Using the data below, copy out all lines with the word "darkgrey".
(Excerpted records begins)
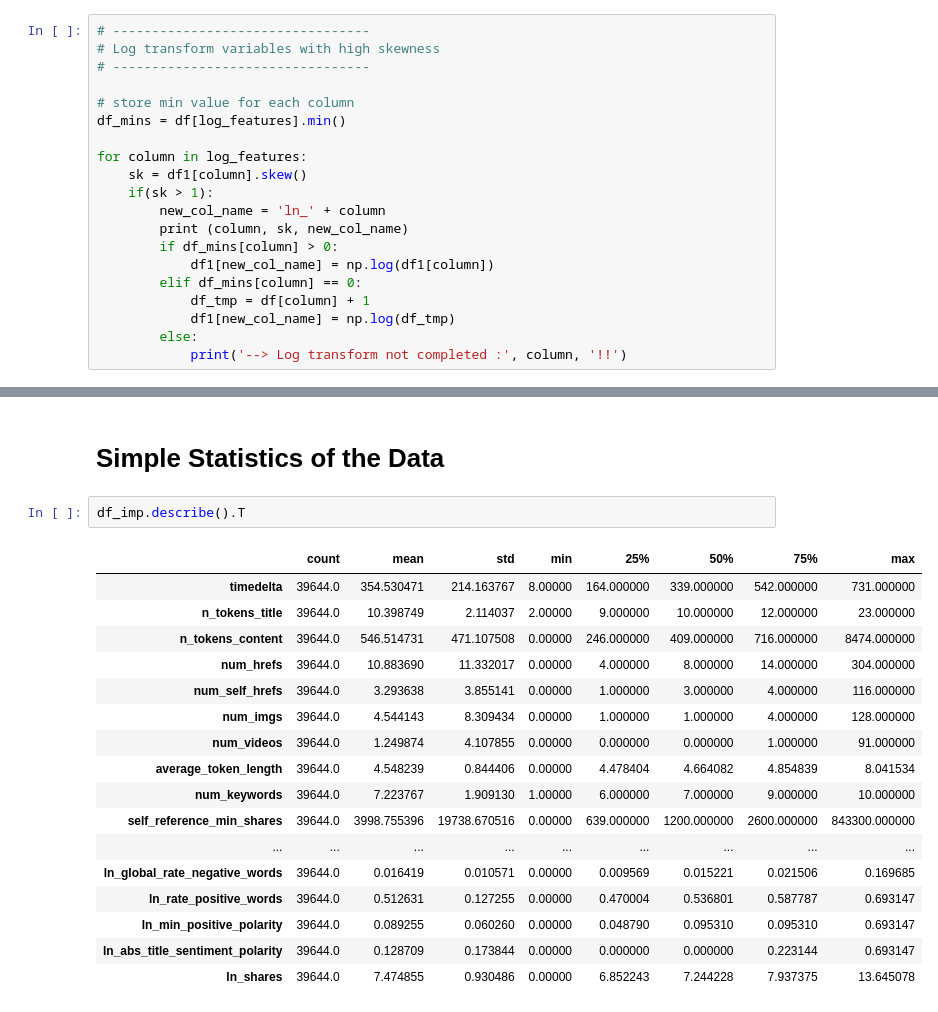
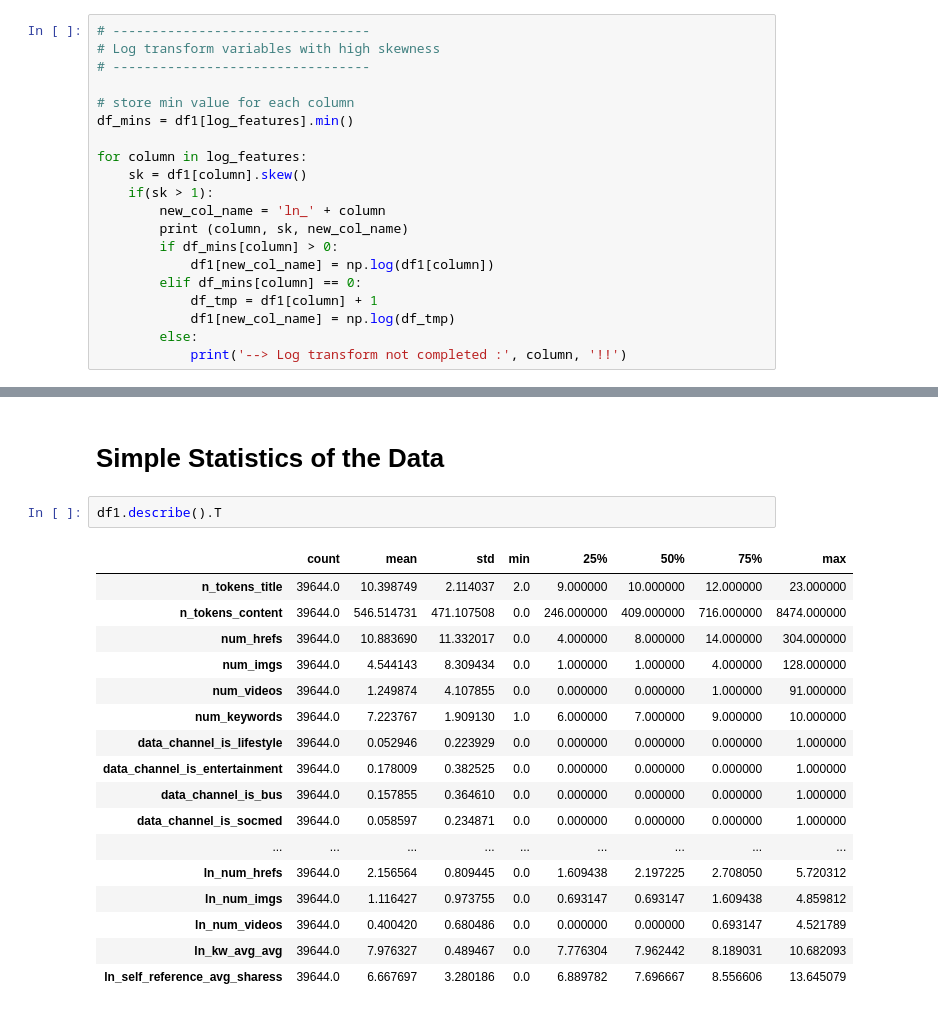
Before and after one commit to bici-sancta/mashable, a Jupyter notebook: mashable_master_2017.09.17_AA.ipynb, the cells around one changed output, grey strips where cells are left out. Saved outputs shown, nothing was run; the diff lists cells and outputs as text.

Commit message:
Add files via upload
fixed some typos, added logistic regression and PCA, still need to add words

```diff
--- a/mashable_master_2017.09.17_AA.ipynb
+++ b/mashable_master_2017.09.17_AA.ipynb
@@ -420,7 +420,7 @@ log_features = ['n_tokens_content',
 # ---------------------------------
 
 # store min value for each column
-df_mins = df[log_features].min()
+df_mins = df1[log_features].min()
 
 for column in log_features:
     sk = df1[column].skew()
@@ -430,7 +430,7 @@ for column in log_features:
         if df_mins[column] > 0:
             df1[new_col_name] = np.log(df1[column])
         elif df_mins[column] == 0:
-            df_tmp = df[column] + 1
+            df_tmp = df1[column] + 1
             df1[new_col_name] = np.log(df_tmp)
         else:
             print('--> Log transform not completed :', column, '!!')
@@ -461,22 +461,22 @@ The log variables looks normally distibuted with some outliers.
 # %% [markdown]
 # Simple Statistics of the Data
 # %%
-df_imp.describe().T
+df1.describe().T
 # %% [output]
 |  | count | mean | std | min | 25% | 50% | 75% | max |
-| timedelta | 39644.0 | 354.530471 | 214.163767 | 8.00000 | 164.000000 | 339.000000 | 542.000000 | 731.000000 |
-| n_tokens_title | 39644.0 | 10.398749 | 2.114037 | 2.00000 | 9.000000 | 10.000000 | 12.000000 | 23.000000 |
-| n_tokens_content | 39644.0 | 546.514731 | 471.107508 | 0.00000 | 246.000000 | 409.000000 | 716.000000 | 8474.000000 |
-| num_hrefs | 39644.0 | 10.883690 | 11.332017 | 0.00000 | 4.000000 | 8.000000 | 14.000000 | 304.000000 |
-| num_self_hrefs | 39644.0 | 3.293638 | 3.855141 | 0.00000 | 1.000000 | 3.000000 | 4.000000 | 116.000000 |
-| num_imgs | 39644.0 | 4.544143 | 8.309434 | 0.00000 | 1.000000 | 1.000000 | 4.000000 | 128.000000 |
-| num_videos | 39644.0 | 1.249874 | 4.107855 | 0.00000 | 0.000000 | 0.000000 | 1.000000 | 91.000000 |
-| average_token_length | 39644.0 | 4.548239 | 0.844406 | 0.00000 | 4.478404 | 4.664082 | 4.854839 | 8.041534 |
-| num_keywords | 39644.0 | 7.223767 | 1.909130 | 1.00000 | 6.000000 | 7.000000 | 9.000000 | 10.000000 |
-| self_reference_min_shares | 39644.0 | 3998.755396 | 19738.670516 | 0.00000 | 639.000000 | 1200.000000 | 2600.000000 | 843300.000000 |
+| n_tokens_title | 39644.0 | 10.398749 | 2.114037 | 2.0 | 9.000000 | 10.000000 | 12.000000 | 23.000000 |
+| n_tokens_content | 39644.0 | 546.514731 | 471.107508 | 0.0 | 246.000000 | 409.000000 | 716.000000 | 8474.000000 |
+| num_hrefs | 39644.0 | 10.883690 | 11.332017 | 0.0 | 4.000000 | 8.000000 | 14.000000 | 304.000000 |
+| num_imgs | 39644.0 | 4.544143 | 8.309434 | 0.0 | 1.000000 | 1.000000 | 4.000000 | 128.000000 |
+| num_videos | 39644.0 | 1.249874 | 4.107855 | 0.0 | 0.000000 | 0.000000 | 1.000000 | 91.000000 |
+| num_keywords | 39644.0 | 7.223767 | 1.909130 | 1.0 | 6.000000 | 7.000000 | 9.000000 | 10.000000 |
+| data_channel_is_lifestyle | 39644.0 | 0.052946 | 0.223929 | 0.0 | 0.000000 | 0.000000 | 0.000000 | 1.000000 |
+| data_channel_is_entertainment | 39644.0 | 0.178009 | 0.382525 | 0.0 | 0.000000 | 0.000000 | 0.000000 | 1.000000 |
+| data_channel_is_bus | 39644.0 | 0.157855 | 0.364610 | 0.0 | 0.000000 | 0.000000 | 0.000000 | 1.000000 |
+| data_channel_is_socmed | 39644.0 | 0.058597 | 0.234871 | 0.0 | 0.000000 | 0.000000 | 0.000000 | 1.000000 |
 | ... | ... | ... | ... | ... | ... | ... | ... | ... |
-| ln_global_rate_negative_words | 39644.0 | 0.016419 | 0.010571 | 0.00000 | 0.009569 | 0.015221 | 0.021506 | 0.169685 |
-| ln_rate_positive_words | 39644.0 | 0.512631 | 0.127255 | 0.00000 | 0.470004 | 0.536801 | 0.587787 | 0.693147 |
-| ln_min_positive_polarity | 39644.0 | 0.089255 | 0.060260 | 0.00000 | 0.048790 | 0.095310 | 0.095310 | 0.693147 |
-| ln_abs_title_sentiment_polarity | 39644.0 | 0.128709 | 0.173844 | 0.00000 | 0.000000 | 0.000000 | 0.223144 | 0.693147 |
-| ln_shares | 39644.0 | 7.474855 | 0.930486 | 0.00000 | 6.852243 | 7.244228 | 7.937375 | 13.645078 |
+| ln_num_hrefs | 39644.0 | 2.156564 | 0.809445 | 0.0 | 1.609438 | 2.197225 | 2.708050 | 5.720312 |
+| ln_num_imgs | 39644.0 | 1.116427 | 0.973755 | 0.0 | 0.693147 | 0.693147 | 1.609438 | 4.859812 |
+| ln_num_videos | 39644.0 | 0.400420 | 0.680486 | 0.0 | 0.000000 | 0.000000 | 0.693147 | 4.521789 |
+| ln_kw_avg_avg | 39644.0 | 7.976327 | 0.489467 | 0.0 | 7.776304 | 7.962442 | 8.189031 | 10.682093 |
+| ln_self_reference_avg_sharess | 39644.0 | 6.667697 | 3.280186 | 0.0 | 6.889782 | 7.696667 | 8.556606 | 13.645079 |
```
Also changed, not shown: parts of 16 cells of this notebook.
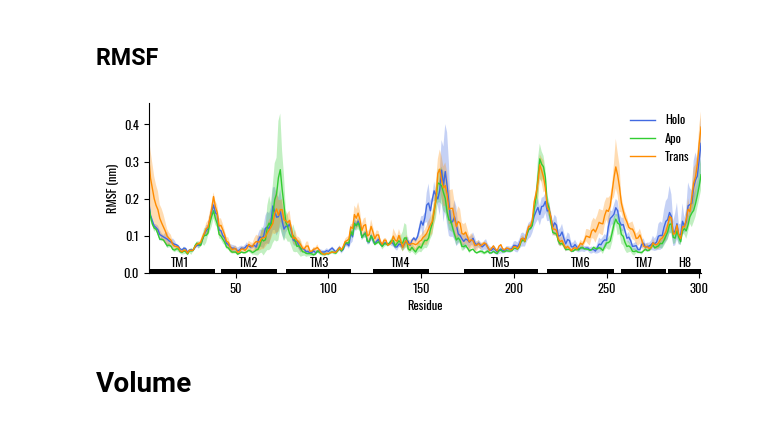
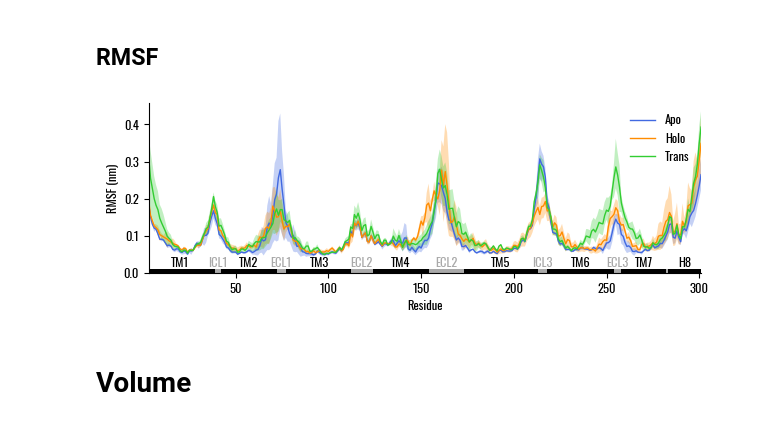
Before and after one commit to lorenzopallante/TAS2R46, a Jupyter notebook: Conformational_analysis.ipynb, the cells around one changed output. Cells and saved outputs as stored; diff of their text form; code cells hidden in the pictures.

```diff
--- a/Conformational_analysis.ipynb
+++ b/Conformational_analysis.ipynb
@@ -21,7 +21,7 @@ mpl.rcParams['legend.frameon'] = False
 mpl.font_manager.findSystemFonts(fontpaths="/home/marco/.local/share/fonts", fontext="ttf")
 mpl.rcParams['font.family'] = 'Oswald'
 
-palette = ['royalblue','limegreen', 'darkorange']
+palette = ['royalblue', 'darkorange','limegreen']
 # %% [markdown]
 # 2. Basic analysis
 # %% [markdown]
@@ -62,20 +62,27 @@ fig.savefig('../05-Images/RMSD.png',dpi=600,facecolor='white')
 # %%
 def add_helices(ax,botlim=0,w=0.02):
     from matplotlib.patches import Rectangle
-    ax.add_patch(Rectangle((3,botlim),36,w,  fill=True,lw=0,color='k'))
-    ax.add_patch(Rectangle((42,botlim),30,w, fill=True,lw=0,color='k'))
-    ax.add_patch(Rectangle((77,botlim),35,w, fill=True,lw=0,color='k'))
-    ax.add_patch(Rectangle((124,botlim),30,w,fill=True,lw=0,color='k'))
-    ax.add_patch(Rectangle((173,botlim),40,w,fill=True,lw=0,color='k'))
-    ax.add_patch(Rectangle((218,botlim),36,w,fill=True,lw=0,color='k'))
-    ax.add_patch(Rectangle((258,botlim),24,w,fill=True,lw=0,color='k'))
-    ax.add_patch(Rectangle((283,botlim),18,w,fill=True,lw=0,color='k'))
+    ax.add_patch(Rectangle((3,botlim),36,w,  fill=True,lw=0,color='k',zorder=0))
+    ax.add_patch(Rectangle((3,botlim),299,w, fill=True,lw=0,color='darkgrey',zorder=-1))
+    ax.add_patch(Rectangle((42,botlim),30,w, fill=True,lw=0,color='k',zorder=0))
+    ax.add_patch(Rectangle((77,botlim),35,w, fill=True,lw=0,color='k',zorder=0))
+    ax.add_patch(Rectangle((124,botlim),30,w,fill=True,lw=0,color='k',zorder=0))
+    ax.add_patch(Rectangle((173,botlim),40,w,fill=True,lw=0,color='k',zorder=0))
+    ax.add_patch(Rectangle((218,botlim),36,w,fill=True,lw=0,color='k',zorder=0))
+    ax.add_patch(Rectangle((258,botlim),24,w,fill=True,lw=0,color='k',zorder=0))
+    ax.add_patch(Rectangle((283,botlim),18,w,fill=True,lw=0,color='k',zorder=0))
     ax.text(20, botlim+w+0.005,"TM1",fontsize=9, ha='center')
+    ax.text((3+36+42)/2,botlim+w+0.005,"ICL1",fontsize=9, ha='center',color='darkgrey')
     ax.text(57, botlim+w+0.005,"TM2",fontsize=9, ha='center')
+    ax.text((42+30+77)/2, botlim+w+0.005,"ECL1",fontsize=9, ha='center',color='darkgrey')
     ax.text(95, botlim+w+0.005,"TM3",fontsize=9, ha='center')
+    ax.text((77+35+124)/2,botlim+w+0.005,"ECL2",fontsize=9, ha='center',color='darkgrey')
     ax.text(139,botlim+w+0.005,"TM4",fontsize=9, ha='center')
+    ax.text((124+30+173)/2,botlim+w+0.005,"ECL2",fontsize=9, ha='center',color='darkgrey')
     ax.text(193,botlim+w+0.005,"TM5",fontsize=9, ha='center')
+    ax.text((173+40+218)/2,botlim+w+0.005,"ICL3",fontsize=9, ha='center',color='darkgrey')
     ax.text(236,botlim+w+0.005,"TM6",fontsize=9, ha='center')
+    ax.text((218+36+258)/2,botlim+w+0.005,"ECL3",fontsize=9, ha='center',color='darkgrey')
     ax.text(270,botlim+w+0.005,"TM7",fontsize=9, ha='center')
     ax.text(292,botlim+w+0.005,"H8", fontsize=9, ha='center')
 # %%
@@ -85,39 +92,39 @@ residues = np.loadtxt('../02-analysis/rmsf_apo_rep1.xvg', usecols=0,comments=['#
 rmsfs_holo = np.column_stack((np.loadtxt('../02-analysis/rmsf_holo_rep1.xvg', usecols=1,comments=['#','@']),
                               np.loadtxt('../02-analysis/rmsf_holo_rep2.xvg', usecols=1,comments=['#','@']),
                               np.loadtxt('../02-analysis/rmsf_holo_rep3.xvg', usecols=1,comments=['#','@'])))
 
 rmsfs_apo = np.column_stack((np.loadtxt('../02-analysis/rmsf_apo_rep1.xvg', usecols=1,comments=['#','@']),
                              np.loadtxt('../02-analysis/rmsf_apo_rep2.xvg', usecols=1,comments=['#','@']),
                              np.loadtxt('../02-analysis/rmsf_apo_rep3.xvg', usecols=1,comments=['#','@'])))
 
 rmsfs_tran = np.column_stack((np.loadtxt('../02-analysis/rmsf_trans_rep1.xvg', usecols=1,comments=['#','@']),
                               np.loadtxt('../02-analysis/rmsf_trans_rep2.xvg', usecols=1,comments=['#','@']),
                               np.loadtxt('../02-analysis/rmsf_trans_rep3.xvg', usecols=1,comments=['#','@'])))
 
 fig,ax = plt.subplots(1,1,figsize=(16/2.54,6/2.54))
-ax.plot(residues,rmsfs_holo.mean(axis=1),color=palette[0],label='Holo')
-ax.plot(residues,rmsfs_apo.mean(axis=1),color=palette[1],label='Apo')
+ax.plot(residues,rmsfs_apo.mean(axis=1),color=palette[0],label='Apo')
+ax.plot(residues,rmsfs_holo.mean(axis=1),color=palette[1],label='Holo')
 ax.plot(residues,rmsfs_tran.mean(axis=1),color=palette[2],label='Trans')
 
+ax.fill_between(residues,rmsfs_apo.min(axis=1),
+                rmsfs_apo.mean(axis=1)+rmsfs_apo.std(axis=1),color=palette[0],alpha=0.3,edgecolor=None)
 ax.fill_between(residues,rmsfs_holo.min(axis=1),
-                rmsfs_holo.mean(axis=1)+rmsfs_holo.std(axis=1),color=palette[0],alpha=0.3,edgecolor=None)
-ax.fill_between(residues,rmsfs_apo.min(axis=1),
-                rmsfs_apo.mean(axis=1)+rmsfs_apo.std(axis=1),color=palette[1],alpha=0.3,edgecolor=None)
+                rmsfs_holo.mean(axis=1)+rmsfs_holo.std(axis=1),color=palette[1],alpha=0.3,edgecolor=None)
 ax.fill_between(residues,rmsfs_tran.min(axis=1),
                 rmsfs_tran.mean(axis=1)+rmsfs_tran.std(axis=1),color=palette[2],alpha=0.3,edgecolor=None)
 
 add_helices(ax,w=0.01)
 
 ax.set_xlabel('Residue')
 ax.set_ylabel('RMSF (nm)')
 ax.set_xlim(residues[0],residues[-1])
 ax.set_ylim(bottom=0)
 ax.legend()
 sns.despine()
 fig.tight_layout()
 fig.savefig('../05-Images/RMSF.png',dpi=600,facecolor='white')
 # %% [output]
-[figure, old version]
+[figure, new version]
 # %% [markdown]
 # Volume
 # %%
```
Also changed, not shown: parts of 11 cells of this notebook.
(Excerpted records ends)
| Result of the task |
+    ax.add_patch(Rectangle((3,botlim),299,w, fill=True,lw=0,color='darkgrey',zorder=-1))
+    ax.text((3+36+42)/2,botlim+w+0.005,"ICL1",fontsize=9, ha='center',color='darkgrey')
+    ax.text((42+30+77)/2, botlim+w+0.005,"ECL1",fontsize=9, ha='center',color='darkgrey')
+    ax.text((77+35+124)/2,botlim+w+0.005,"ECL2",fontsize=9, ha='center',color='darkgrey')
+    ax.text((124+30+173)/2,botlim+w+0.005,"ECL2",fontsize=9, ha='center',color='darkgrey')
+    ax.text((173+40+218)/2,botlim+w+0.005,"ICL3",fontsize=9, ha='center',color='darkgrey')
+    ax.text((218+36+258)/2,botlim+w+0.005,"ECL3",fontsize=9, ha='center',color='darkgrey')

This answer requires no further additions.